Turkey Farm at Nazareth HallTurkey Farm at Nazareth Hall With Hitler on the rampage in Europe, Americans were conscious of the imminence of the war which became a reality with the bombing of Pearl Harbor by the Japanese. The stark reality of war was brought home to individual nuns who lost brothers and relatives.

World War II became a reality to the Ursulines Community also when German prisoners of war, residing at Camp Perry, came to work at the Ladyglen farm under the supervision of Sister Boniface.

The following story was shared with Sister Lelia by Sister Boniface.

When the word came to Ladyglen that prisoners of war were available to help with the farm work, Mother Pulcheria and I went to Camp Perry in Oak Harbor, where the prisoners resided, to talk with the commanding officer. It took one whole day to make arrangements, which included transportation to and from Oak Harbor. Seven men and one homesick 16 year old boy were to work on the farm for six weeks.

Because Ladyglen had only one farm hand -- the others being conscripted -- and one truck, we found the trip to Oak Harbor too time consuming, so Mother Pulcheria suggested that we go to Bowling Green to tell our story to the CO and to make other arrangements, if possible. The officers there were helpful, respectful and cordial. Surprisingly, the next thing we knew, the men were transferred to Bowling Green, where we picked them up each day at eight and returned them at four o’clock.

The first morning our man, Jim, said the prisoners did not speak a single word during the trip from Bowling Green to the farm. They got out of the truck quietly and stared at us.  I talked to the officers for a while and then, then looked the men over, shook hands and greeted each --- in German. Well, the miracles a common language can perform! The men smiled and gradually relaxed.

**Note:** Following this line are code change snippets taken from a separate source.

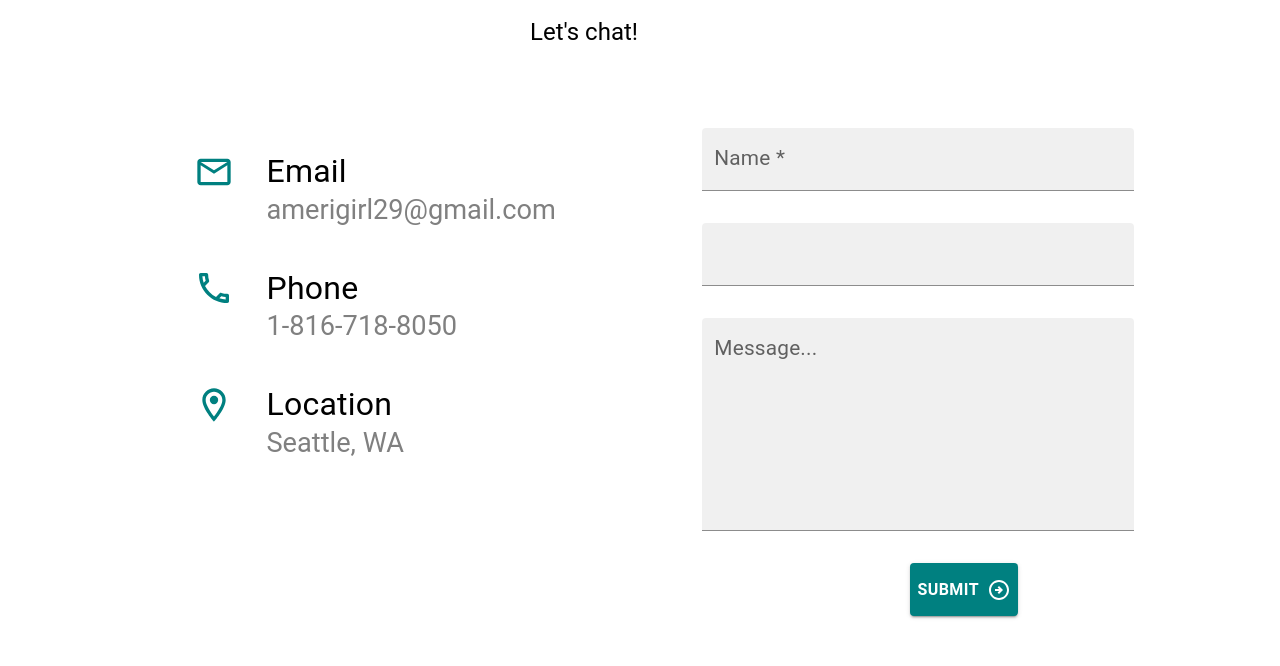
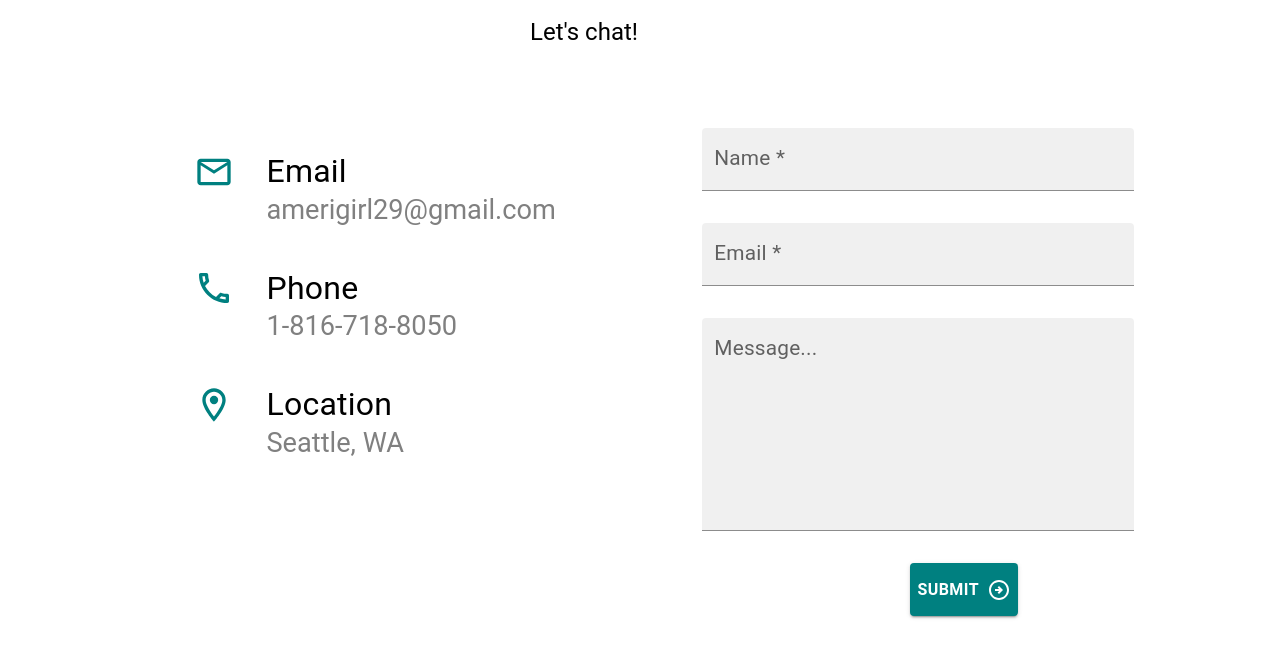
Before and after one commit to amerigirl/website, a React (Create React App) app: page / in a window 1280 px wide. Shown: the part 1800-2466 px from the top of the page. Built offline with nearby package versions, Linux system fonts and the light colour scheme.

Commit message:
completed state update

```diff
--- a/src/Components/ContactForm/ContactForm.jsx
+++ b/src/Components/ContactForm/ContactForm.jsx
@@ -7,7 +7,7 @@ const ContactForm = () => {
   const [formData, setFormData] = useState({
     //set all of the form data at once in state to an empty string
     name: "",
-    eamil: "",
+    email: "",
     message: "",
   });
 
@@ -29,6 +29,8 @@ const ContactForm = () => {
   return (
     <>
       <Box
+      component={"form"}
+      onSubmit={handleSubmit}
         id="contact"
         sx={{
           display: "grid",
@@ -38,23 +40,26 @@ const ContactForm = () => {
         }}
       >
         <TextField
-          name="Name *"
+          name="name"
           label="Name *"
           value={formData.name}
           variant="filled"
           component={"div"}
           fontSize="2rem"
           fullWidth
+          onChange={(e) => handleInput(e)}
           slotProps={{
             input: { style: { fontSize: "1.3rem" } },
             inputLabel: { style: { fontSize: "1.3rem" } },
           }}
         />
         <TextField
-          name="Email *"
+          name="email"
+          label="Email *"
           variant="filled"
           fullWidth
           value={formData.email}
+          onChange={(e) => handleInput(e)}
           slotProps={{
             input: { style: { fontSize: "1.3rem" } },
             inputLabel: { style: { fontSize: "1.3rem" } },
@@ -62,7 +67,7 @@ const ContactForm = () => {
         />
 
         <TextField
-          name="Message..."
+          name="message"
           label="Message..." //is this necessary now that we have name??
           variant="filled"
           multiline
@@ -78,6 +83,7 @@ const ContactForm = () => {
 
         <Button
           variant="contained"
+          type="submit"
           sx={{
             display: "flex",
             justifyContent: "center",
@@ -89,7 +95,6 @@ const ContactForm = () => {
             fontWeight: "bold",
             fontSize: "1rem",
           }}
-          onClick={() => handleSubmit()}
         >
           Submit <ArrowCircleRightOutlinedIcon />
         </Button>
```
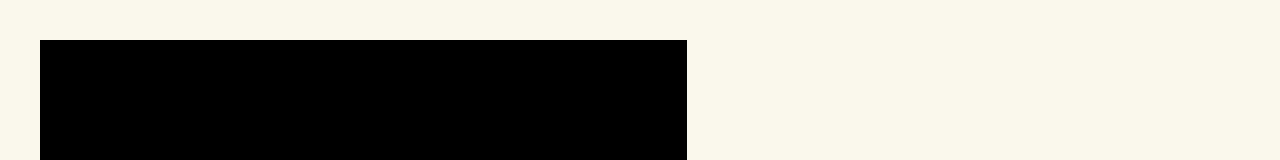
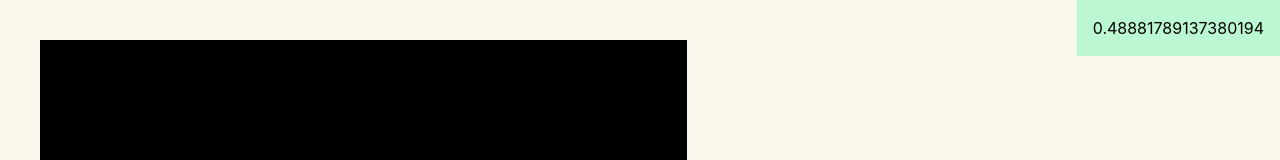
Before and after one commit to andreamicheli/andreamicheli.github.io, a Next.js app: page / in a window 1280 px wide. Shown: the top 160 px of the page. Built offline with nearby package versions, Linux system fonts and the light colour scheme.

Commit message:
added brutal camera panning

```diff
--- a/components/Spatial.js
+++ b/components/Spatial.js
@@ -19,15 +19,33 @@ const Spatial = ({ pictures }) => {
   const [current, setCurrent] = useState(0);
 
   const scaleTimestamps = [
-    current * unit,
-    current * unit + (1 * unit) / 5,
-    current * unit + (2 * unit) / 5,
-    current * unit + (3 * unit) / 5,
+    current * unit, //0 1/3 2/3 -> 1
+    current * unit + (1 * unit) / 5, //1/15 2/5 11/15 -> 4
+    current * unit + (2 * unit) / 5, //2/15 7/15 12/15 -> 4
+    current * unit + (3 * unit) / 5, //3/15 8/15 13/15 -> 1
   ];
 
   const scale0 = useTransform(scrollYProgress, scaleTimestamps, [1, 4, 4, 1]);
-  const scale1 = useTransform(scrollYProgress, scaleTimestamps, [1, 5, 5, 1]);
-  const scale2 = useTransform(scrollYProgress, scaleTimestamps, [1, 6, 6, 1]);
+  const scale1 = useTransform(scrollYProgress, scaleTimestamps, [1, 4, 4, 1]);
+  const scale2 = useTransform(scrollYProgress, scaleTimestamps, [1, 3, 3, 1]);
+
+  const panCameraX = useTransform(
+    scrollYProgress,
+    [
+      0,
+      3 / 15,
+      1 / 3,
+      6 / 15,
+      7 / 15,
+      8 / 15,
+      2 / 3,
+      11 / 15,
+      12 / 15,
+      13 / 15,
+      1,
+    ],
+    ["0%", "0%", "0%", "-70%", "-70%", "0%", "0%", "70%", "70%", "0%", "0%"]
+  );
 
   const translateX = useTransform(
     scrollYProgress,
@@ -38,8 +56,9 @@ const Spatial = ({ pictures }) => {
       current * unit + (2.3 * unit) / 5,
       current * unit + (2.5 * unit) / 5,
     ],
-    ["0px", "100px", "-50px", "-50px", "0px"]
+    ["0px", "30px", "-10px", "-10px", "0px"]
   );
+
   const opacity = useTransform(
     scrollYProgress,
     [
@@ -75,6 +94,7 @@ const Spatial = ({ pictures }) => {
         demo: "https://space-guesser.web.app",
         imgs: [],
       },
+      position: { top: "auto", left: "auto" },
     },
     {
       src: pictures[1],
@@ -88,6 +108,7 @@ const Spatial = ({ pictures }) => {
         demo: "https://.web.app/",
         imgs: [],
       },
+      position: { top: "10%", left: "20%" },
     },
     {
       src: pictures[2],
@@ -101,6 +122,7 @@ const Spatial = ({ pictures }) => {
         demo: "https://space-guesser.web.app/",
         imgs: [],
       },
+      position: { top: "-10%", left: "-20%" },
     },
   ];
 
@@ -110,24 +132,59 @@ const Spatial = ({ pictures }) => {
   const getImageContainerStyles = (index) => {
     switch (index) {
       case 0:
-        return { width: "30vw", height: "25vh" };
+        return {
+          // x: translateX,
+          width: "30%",
+          height: "25%",
+        };
       case 1:
-        return { top: "10vh", left: "20vw", width: "35vw", height: "30vh" };
+        return {
+          top: picturesObject[index].position.top || "10%",
+          left: picturesObject[index].position.left || "20%",
+          width: "35%",
+          height: "30%",
+          // x: translateX,
+        };
       case 2:
-        return { top: "-10vh", left: "-20vw", width: "20vw", height: "45vh" };
+        return {
+          top: picturesObject[index].position.top || "-10%",
+          left: picturesObject[index].position.left || "-20%",
+          width: "20%",
+          height: "45%",
+          // x: translateX,
+        };
       case 3:
-        return { left: "27.5vw", width: "25vw", height: "25vh" }; // top is not changed
+        return {
+          top: picturesObject[index].position.top || "auto",
+          left: picturesObject[index].position.left || "27.5%",
+          width: "25%",
+          height: "25%",
+          // x: translateX,
+        }; // top is not changed
       case 4:
-        return { top: "27.5vh", left: "5vw", width: "20vw", height: "25vh" };
+        return {
+          top: picturesObject[index].position.top || "27.5%",
+          left: picturesObject[index].position.left || "5%",
+          width: "20%",
+          height: "25%",
+          // x: translateX,
+        };
       case 5:
         return {
-          top: "27.5vh",
-          left: "-22.5vw",
-          width: "30vw",
-          height: "25vh",
+          top: picturesObject[index].position.top || "27.5%",
+          left: picturesObject[index].position.left || "-22.5%",
+          width: "30%",
+          height: "25%",
+          // x: translateX,
         };
       case 6:
-        return { top: "22.5vh", left: "25vw", width: "15vw", height: "15vh" };
+        return {
+          top: picturesObject[index].position.top || "22.5%",
+          left: picturesObject[index].position.left || "25%",
+          width: "15%",
+          height: "15%",
+          // x: translateX,
+        };
       default:
         return {}; // Default case if no specific style is needed
     }
@@ -139,9 +196,9 @@ const Spatial = ({ pictures }) => {
       ref={container}
       style={{ height: picturesObject.length * 800 + "vh" }}
     >
-      {/* <div className="fixed top-0 right-0 p-4 bg-green-200">
-        {scaleTimestamps.toString()}
-      </div> */}
+      <div className="fixed top-0 right-0 p-4 bg-green-200">
+        {scrollYProgress.get()}
+      </div>
 
       <div className="w-full h-full absolute top-1/3 border-t-2 border-red-500 z-10"></div>
       <div className="w-full h-full absolute top-2/3 border-t-2 border-red-500 z-10"></div>
@@ -152,10 +209,10 @@ const Spatial = ({ pictures }) => {
             <motion.div
               key={index}
               className="w-full h-full top-0 absolute flex items-center justify-center"
-              style={{ scale, x: translateX }} //add grayscale with scroll -> documentation
+              style={{ scale, x: panCameraX }} //add grayscale with scroll -> documentation
               // style={{ scale }} //add grayscale with scroll -> documentation
             >
-              <div
+              <motion.div
                 style={imageContainerStyles}
                 className="relative flex justify-center"
               >
@@ -193,7 +250,7 @@ const Spatial = ({ pictures }) => {
                     {copy.demo.replace(/(https?:\/\/)?(www\.)?/, "")}
                   </a>
                 </motion.div>
-              </div>
+              </motion.div>
             </motion.div>
           );
         })}
```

More of the story next month!

 

The material quoted here is taken from A Tree in the Valley by Sr. Lelia Mahoney.